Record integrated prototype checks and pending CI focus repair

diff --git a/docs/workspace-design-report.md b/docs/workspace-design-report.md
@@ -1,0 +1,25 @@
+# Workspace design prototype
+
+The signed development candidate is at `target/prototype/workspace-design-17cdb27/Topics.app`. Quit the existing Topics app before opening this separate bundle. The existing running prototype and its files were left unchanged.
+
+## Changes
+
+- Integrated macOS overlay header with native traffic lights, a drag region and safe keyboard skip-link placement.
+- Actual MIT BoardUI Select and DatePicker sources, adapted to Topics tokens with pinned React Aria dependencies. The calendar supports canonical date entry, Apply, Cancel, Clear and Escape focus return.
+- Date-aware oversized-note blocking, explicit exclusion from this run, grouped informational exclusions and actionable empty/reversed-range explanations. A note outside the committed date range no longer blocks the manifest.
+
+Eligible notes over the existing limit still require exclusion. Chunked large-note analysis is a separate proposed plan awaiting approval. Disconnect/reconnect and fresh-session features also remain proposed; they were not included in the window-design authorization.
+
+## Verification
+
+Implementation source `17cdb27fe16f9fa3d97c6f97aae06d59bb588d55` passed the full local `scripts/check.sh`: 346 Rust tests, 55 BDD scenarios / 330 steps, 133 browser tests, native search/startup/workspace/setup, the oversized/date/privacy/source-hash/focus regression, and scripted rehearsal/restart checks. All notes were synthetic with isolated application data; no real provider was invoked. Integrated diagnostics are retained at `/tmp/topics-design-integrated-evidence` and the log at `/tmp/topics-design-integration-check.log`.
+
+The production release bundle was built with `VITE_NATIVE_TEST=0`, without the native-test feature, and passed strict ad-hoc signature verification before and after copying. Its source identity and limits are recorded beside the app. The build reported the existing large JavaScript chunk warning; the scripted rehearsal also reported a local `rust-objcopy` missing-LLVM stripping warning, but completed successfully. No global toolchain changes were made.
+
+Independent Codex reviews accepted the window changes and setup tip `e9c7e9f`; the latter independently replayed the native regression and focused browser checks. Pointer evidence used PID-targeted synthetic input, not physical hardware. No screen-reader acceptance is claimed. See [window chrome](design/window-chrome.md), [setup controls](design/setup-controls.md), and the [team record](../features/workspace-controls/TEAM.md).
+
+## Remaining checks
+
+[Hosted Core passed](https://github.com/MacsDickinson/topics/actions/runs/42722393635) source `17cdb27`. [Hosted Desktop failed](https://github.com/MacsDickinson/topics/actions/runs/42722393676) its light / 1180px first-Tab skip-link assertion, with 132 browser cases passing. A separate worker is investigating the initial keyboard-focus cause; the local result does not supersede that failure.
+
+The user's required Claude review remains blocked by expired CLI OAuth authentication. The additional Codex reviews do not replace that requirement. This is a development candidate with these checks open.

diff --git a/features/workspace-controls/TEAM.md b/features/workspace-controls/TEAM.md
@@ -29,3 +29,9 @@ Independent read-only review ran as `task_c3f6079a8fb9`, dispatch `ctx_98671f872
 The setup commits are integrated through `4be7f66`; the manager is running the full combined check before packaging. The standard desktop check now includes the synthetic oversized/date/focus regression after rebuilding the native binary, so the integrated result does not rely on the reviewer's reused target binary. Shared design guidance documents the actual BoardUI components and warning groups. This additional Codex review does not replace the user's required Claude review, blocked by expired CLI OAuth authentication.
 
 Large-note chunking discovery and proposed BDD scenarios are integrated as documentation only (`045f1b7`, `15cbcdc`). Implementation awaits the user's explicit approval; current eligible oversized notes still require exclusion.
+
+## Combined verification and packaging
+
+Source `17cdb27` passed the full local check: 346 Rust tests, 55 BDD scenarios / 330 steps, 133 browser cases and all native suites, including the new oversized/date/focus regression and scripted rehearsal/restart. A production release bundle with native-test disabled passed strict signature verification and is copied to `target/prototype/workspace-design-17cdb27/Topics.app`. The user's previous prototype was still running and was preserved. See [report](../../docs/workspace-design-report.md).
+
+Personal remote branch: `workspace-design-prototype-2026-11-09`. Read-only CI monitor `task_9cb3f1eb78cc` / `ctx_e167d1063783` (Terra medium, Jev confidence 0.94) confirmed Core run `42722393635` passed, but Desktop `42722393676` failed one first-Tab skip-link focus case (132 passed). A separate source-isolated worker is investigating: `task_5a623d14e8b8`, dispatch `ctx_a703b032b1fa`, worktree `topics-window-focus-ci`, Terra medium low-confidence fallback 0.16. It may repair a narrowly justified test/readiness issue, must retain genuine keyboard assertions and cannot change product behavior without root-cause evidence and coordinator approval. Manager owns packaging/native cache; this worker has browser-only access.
******
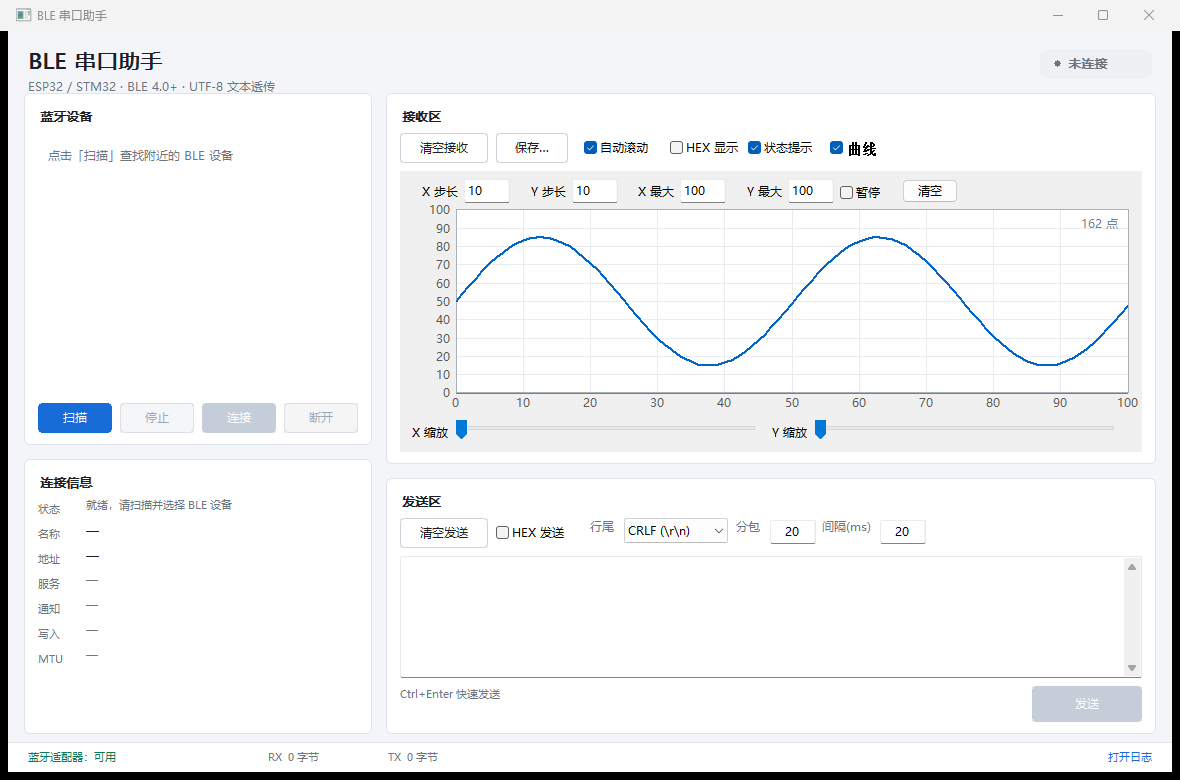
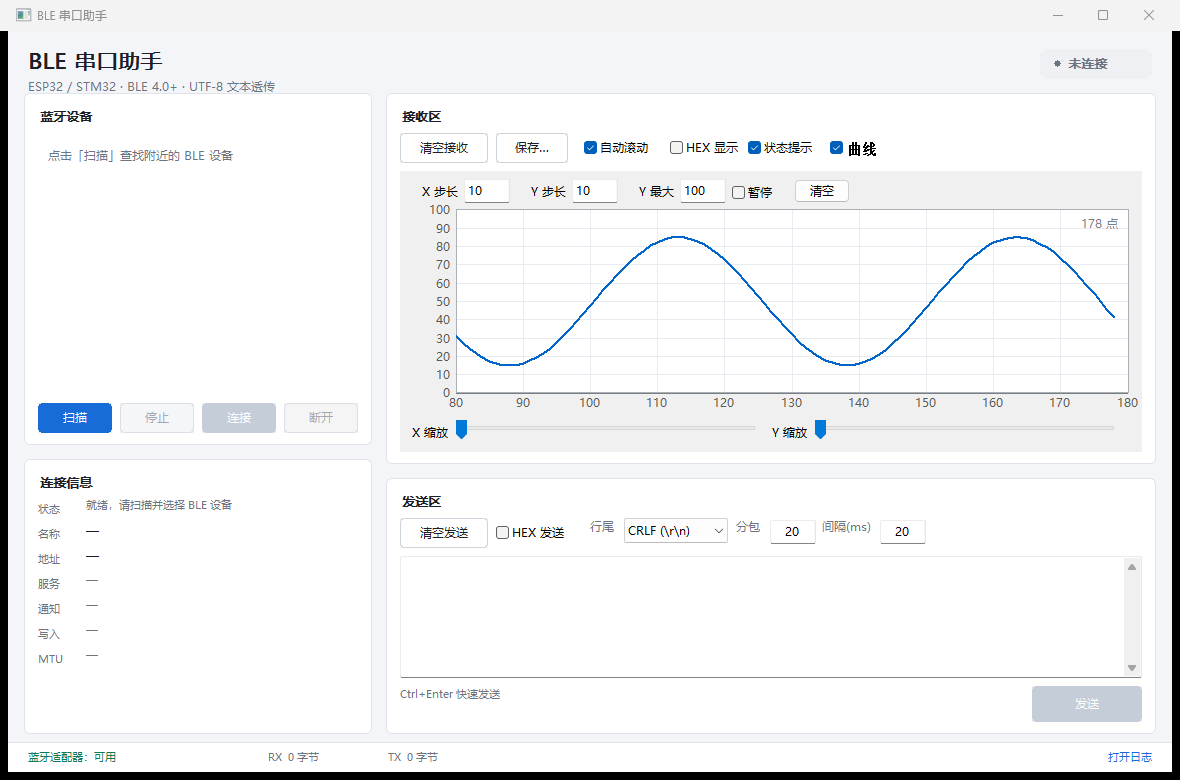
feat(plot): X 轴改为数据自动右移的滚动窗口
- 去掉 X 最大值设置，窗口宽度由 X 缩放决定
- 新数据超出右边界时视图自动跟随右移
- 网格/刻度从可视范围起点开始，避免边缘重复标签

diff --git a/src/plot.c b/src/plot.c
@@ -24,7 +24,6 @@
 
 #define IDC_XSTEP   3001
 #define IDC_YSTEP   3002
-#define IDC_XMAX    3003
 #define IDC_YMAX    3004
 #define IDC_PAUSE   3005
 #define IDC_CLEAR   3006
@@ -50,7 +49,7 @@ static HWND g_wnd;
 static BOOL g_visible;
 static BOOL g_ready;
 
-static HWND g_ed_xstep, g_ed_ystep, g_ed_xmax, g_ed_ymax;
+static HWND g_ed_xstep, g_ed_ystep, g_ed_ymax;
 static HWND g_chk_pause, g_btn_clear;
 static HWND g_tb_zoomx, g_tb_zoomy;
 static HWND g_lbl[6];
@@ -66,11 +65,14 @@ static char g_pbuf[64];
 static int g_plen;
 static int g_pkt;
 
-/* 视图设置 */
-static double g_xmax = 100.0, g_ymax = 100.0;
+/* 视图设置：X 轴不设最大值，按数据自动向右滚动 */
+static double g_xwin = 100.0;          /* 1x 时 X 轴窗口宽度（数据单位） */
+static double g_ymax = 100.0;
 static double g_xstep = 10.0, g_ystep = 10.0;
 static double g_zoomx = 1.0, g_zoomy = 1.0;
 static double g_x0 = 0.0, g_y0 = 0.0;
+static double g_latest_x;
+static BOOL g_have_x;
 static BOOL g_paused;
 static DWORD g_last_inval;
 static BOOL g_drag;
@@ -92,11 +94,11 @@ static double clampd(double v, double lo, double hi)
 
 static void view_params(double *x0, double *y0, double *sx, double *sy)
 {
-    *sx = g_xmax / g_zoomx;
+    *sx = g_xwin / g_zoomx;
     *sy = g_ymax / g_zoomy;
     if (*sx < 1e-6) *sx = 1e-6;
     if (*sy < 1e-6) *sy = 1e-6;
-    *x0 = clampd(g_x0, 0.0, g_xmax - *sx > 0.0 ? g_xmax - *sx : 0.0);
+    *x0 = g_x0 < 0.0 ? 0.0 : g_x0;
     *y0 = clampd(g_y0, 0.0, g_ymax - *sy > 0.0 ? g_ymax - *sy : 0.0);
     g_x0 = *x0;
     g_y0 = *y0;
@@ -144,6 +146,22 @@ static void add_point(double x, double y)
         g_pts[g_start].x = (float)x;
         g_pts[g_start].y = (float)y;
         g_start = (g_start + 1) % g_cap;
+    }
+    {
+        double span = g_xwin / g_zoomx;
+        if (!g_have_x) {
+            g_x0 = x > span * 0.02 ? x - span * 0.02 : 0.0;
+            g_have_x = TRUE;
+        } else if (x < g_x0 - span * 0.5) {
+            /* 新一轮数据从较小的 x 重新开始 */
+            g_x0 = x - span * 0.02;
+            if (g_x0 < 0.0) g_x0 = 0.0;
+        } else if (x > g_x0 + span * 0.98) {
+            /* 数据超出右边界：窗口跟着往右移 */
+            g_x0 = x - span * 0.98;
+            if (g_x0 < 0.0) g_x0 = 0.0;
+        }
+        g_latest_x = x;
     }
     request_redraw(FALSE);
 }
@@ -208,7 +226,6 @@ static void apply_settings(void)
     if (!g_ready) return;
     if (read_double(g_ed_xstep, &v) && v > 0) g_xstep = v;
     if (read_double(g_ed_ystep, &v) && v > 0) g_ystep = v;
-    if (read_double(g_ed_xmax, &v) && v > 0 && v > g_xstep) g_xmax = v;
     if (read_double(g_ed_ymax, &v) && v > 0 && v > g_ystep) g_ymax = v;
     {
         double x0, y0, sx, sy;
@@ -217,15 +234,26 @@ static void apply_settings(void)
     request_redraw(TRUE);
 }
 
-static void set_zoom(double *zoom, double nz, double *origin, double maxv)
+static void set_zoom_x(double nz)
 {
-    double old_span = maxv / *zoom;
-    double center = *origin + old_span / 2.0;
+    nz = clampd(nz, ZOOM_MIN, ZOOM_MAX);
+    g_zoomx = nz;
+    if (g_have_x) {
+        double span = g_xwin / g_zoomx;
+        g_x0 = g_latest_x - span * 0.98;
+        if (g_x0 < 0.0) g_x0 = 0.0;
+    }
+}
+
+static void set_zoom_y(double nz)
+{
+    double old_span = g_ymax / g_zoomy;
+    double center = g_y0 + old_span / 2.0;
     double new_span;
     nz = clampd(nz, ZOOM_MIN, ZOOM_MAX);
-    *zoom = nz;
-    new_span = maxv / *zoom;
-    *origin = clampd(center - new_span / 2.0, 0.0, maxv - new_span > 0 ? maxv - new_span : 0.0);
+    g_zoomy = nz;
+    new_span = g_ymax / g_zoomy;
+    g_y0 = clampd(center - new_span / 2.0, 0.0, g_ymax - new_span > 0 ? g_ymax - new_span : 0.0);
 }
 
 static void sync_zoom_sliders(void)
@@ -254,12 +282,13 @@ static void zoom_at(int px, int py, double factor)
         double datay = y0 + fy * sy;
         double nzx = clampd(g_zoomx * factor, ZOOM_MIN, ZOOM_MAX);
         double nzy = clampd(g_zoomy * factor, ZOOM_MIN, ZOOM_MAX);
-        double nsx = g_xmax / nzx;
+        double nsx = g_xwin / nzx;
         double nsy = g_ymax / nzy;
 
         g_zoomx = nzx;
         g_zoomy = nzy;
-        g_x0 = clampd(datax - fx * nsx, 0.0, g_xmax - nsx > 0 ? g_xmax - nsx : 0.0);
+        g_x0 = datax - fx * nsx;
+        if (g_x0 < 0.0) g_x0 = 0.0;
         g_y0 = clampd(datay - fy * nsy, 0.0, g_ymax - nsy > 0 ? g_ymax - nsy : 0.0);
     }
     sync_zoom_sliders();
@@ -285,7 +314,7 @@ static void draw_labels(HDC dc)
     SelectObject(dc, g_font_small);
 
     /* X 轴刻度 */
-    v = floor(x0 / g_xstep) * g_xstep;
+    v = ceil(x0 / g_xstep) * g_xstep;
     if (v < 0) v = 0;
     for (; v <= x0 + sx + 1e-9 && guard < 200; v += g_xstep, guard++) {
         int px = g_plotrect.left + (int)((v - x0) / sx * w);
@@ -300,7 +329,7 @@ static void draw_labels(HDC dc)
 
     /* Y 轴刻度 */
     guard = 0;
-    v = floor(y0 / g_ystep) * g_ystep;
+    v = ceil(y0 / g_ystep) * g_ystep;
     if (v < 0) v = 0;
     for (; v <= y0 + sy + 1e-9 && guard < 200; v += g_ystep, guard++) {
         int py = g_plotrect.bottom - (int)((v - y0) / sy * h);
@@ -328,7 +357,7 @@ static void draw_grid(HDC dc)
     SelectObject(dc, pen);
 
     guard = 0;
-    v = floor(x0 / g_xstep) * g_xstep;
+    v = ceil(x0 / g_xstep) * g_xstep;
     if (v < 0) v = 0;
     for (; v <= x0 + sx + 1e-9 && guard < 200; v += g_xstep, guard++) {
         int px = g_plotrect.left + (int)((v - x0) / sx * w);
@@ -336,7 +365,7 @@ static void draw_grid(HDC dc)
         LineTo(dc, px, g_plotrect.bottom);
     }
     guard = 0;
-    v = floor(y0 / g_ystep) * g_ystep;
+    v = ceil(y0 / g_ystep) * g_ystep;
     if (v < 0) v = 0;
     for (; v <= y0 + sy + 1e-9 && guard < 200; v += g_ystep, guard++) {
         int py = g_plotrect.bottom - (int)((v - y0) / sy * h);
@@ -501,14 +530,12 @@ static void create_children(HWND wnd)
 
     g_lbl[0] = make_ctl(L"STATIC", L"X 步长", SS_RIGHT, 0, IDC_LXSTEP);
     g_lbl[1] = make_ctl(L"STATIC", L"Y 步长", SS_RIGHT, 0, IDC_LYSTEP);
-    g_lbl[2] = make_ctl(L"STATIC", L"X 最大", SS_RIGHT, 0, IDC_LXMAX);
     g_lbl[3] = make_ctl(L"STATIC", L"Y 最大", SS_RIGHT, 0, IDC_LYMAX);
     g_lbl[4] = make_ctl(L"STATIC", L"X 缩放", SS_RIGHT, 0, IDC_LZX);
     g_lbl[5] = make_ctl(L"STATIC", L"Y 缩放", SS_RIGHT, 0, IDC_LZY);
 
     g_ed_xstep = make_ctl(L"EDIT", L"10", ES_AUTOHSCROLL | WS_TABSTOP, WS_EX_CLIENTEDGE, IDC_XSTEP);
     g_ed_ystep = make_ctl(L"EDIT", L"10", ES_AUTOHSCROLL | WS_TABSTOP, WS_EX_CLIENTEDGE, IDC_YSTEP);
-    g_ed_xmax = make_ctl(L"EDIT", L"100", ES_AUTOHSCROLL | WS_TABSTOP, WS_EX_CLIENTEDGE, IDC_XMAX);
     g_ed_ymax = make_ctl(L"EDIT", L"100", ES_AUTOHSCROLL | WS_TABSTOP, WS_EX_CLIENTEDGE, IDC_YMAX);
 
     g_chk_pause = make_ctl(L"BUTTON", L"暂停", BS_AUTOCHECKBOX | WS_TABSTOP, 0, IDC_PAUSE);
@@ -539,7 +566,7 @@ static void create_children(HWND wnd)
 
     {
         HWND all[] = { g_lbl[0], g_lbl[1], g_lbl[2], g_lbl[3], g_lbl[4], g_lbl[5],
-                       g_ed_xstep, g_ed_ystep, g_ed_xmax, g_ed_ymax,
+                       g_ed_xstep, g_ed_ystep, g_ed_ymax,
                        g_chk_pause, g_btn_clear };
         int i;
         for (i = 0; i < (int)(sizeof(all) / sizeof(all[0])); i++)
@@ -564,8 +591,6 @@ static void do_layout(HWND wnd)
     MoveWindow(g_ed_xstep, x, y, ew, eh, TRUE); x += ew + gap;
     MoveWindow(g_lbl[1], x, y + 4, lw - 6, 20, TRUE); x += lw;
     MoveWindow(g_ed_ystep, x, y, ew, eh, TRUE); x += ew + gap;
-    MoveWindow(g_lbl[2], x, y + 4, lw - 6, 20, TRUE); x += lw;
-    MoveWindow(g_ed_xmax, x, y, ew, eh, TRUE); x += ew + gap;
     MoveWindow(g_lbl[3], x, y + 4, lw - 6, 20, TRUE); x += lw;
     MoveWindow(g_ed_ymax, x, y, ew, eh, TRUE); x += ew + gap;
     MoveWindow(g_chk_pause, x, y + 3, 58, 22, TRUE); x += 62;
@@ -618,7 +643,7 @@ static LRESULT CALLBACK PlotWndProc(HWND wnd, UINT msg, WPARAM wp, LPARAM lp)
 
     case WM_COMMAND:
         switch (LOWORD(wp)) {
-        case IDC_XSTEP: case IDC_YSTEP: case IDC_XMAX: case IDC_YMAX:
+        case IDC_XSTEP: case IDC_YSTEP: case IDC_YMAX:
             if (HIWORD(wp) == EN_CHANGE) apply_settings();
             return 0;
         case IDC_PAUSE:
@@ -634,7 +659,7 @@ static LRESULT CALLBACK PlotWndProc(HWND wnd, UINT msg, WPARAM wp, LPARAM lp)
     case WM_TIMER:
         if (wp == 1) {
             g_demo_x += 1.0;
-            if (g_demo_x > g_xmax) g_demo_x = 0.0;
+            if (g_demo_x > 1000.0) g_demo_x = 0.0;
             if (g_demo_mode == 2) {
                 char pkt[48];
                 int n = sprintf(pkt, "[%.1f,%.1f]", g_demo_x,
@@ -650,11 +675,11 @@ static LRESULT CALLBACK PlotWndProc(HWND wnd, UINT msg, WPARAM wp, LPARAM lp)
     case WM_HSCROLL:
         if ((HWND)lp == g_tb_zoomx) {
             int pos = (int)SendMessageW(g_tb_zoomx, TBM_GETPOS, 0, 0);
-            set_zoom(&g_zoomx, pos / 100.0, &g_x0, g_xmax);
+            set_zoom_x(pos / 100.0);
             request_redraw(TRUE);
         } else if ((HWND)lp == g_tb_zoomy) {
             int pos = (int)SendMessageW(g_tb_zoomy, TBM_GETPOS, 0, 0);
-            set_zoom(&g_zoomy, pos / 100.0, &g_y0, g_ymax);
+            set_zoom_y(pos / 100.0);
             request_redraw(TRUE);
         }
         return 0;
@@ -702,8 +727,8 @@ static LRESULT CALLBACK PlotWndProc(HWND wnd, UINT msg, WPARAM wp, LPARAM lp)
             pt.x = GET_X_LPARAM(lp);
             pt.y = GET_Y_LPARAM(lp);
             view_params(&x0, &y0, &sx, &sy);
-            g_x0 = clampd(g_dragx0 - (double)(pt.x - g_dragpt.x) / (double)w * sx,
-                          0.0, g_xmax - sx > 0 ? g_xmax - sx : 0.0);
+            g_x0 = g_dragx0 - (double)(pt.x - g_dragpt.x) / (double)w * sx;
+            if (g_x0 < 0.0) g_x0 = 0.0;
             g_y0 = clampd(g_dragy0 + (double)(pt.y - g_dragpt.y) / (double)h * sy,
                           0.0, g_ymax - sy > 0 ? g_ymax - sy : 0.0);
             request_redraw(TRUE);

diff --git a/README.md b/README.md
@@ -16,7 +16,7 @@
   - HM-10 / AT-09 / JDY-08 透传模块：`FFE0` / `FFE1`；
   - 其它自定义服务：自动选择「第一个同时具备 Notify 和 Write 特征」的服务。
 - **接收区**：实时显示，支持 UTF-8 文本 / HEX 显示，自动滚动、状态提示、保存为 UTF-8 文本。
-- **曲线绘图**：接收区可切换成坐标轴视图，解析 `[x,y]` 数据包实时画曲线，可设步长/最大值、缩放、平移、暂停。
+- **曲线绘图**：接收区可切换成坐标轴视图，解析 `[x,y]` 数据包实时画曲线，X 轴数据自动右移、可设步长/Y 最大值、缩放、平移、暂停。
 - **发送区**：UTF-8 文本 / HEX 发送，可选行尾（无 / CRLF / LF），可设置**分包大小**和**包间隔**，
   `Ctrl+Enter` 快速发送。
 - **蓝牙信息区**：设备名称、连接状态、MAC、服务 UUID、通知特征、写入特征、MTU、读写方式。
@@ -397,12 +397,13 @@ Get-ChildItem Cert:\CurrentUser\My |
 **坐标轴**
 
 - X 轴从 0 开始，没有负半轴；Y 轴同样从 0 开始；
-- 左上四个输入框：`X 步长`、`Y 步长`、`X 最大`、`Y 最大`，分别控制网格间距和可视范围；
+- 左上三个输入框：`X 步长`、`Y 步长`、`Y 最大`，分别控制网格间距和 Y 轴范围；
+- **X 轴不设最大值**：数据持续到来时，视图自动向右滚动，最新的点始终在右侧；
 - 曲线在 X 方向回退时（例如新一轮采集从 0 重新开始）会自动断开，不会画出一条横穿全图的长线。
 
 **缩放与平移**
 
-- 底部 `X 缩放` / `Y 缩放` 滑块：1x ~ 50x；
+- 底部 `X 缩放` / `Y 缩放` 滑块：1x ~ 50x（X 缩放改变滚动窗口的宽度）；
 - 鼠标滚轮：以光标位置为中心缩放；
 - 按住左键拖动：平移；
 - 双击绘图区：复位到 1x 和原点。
******
## YOUR INSTRUCTIONS
Whenever a line of the entries contains the string "define", copy that line.

## ANSWER AREA
 #define IDC_XSTEP   3001
 #define IDC_YSTEP   3002
-#define IDC_XMAX    3003
 #define IDC_YMAX    3004
 #define IDC_PAUSE   3005
 #define IDC_CLEAR   3006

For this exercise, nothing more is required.